We consider the problem of learning soft assignments of $N$ items to $K$ categories given two sources of information: an item-category similarity matrix, which encourages items to be assigned to categories they are similar to (and to not be assigned to categories they are dissimilar to), and an item-item similarity matrix, which encourages similar items to have similar assignments. We propose a simple quadratic programming model that captures this intuition. We give necessary conditions for its solution to be unique, define an out-of-sample mapping, and derive a simple, effective training algorithm based on the alternating direction method of multipliers. The model predicts reasonable assignments from even a few similarity values, and can be seen as a generalization of semisupervised learning. It is particularly useful when items naturally belong to multiple categories, as for example when annotating documents with keywords or pictures with tags, with partially tagged items, or when the categories have complex interrelations (e.g. hierarchical) that are unknown.
We provide an elementary proof of a simple, efficient algorithm for computing the Euclidean projection of a point onto the probability simplex. We also show an application in Laplacian K-modes clustering.

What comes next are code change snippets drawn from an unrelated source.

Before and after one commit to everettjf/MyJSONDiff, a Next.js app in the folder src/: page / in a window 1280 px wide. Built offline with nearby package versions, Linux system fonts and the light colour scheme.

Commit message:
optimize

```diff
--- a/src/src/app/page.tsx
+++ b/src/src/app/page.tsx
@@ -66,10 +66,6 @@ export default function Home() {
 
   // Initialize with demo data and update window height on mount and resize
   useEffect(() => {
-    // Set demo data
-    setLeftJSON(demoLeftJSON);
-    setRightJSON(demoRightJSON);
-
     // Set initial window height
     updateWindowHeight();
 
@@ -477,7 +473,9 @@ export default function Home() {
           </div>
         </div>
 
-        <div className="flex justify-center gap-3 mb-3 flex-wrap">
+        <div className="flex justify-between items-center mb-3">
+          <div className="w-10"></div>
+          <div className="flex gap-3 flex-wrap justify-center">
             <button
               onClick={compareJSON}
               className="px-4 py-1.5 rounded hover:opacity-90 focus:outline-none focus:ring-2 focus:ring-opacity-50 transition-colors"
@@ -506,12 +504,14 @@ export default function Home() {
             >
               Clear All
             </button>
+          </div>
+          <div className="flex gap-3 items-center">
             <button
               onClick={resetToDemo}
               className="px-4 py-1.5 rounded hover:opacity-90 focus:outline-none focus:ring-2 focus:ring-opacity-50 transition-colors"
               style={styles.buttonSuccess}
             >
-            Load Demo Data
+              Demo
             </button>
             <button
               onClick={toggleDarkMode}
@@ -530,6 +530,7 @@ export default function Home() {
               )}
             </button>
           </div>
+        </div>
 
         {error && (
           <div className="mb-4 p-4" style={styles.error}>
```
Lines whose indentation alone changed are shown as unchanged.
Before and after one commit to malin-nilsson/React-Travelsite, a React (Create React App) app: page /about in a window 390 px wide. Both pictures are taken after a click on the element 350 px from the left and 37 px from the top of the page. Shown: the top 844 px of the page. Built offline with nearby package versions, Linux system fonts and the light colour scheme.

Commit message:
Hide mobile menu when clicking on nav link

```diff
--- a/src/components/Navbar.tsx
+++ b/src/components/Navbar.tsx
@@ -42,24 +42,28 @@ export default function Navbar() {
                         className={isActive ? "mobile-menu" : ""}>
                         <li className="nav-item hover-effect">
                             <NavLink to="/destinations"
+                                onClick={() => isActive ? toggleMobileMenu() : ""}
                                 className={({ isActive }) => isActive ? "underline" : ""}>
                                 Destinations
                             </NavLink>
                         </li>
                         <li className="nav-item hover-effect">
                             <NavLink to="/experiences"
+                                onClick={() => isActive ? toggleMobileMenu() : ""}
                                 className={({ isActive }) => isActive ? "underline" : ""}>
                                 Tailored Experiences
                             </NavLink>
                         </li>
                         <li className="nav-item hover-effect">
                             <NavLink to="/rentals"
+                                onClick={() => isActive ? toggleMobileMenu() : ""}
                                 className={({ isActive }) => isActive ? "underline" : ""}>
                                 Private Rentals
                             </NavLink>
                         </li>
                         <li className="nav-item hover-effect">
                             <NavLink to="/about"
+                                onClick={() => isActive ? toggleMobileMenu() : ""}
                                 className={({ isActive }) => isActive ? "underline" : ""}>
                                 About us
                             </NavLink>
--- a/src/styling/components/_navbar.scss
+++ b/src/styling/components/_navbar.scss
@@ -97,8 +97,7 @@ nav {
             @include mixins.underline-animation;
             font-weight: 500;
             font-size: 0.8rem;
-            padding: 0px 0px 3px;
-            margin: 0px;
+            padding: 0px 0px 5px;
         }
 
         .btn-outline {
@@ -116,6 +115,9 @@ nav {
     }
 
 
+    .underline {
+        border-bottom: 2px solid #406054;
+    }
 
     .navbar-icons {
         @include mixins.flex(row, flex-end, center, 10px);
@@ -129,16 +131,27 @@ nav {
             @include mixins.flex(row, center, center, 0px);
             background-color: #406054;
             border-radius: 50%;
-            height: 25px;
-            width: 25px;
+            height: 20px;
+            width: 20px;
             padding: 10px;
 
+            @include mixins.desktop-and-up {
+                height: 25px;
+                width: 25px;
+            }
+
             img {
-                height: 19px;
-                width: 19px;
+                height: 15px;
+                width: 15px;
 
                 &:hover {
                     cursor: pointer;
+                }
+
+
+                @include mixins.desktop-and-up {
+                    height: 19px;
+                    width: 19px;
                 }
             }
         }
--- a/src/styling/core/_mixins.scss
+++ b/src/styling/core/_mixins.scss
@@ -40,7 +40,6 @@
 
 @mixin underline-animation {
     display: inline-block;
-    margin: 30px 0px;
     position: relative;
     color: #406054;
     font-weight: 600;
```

Many clustering algorithms exist that estimate a cluster centroid, such as K-means, K-medoids or mean-shift, but no algorithm seems to exist that clusters data by returning exactly K meaningful modes. We propose a natural definition of a K-modes objective function by combining the notions of density and cluster assignment. The algorithm becomes K-means and K-medoids in the limit of very large and very small scales. Computationally, it is slightly slower than K-means but much faster than mean-shift or K-medoids. Unlike K-means, it is able to find centroids that are valid patterns, truly representative of a cluster, even with nonconvex clusters, and appears robust to outliers and misspecification of the scale and number of clusters.